“40% of people think they have an allergy”
We launched Making Sense of Allergies last week. Our communication about the extent and perception of allergy in developed countries said that “One study found 40% of people report they have a food allergy.” We need to correct that to 38.4% of people said they thought they had a food allergy. This had been referred to as 40% by someone working with us on the guide and that figure got into our publication announcement (though not into the guide itself).
That it was just one study1 which showed 38.4% was not clear in some of the reporting and in some of our communication too. In fact studies have shown varying rates across the world: research done on the Isle of Wight2 found 34% of parents thought their children had a food allergy; a study of Norwegian parents3 found that 35% of them reported an allergy in their children. A meta-analysis4 from 2007 of food allergy perception that included developing countries produced lower rates of around 12% for children and 13% for adults.
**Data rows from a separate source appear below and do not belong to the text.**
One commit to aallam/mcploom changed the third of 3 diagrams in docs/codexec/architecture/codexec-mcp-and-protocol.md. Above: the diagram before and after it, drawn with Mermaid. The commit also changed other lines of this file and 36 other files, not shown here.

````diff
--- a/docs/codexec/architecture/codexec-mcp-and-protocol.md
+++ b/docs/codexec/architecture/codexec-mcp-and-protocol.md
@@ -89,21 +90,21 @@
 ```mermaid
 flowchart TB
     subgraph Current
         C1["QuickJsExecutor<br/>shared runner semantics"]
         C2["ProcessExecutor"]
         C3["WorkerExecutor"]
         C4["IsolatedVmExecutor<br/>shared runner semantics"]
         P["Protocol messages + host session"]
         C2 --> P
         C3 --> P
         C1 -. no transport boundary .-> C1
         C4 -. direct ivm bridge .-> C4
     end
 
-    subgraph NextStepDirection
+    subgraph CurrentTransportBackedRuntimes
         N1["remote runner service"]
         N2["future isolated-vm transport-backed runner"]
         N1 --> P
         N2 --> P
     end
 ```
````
1. Roehr CC et al. (2004) Food allergy and non-allergic food hypersensitivity in children and adolescents. Clinical and Experimental Allergy 34:1534-41
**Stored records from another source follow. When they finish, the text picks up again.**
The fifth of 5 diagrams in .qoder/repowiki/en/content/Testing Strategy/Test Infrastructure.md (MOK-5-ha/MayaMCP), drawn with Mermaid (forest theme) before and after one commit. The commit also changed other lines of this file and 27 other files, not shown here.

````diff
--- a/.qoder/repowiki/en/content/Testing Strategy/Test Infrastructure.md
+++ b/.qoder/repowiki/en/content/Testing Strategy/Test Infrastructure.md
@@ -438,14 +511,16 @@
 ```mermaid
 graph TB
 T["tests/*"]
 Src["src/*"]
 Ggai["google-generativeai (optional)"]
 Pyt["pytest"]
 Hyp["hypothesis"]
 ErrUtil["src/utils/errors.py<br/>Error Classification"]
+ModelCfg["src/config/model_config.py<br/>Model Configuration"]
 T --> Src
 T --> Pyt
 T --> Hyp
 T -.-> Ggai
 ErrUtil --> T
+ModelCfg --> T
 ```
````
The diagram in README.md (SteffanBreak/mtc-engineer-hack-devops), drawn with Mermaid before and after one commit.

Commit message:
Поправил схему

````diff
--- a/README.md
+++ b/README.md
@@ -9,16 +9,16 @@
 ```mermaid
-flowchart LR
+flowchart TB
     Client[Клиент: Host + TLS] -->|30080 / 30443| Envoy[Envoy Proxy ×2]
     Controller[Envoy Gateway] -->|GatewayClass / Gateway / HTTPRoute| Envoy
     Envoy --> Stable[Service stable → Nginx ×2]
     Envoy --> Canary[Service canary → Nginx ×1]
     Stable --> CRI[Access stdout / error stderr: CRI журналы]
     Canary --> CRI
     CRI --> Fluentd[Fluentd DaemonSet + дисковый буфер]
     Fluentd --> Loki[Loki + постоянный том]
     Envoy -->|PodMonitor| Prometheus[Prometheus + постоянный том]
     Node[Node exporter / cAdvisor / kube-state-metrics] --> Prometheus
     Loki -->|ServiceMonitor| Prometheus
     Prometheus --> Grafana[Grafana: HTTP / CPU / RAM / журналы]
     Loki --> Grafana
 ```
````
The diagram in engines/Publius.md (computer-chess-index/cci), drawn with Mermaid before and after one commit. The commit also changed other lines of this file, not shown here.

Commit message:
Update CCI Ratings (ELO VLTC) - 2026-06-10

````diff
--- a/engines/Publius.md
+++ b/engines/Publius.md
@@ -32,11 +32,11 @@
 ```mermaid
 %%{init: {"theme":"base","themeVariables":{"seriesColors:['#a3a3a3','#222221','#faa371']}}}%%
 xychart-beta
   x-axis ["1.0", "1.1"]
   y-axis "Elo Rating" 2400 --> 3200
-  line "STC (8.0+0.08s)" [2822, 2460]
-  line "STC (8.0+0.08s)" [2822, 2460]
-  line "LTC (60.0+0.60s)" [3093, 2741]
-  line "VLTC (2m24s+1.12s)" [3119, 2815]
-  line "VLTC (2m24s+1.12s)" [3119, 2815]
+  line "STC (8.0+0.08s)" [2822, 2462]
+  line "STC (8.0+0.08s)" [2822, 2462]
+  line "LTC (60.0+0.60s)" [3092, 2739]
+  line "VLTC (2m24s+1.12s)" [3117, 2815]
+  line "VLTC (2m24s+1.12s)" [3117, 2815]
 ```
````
2. Venter C et al. (2008) Prevalence and cumulative incidence of food hypersensitivity in the first 3 years of life. Allergy 63:354-359
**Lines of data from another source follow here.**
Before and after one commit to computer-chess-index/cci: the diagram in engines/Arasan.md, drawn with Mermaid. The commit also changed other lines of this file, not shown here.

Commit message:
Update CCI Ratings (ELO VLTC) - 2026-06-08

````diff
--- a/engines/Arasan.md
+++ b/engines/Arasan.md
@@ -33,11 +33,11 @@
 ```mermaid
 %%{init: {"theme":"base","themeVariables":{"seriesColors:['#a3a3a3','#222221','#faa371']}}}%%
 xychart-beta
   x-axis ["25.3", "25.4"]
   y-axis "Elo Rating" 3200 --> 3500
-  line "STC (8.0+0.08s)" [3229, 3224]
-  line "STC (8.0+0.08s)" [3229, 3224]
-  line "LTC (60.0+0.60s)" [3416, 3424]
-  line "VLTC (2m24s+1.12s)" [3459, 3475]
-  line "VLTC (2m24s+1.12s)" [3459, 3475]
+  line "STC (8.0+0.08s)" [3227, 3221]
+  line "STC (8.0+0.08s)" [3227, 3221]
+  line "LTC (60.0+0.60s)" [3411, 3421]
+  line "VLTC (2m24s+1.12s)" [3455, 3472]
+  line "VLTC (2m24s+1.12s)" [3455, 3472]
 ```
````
3. Eggesbo M et al. (1999) Prevalence of parentally perceived adverse reactions to food in young children. Paediatric Allergy and Immunology 10: 122-132
4. Rona RJ et al. (2007) The prevalence of food allergy: A meta-analysis. Journal of Allergy and Clinical Immunology 120: 638-646
Document type: For The Record
Published: 10 June 2015
Source: Sense About Science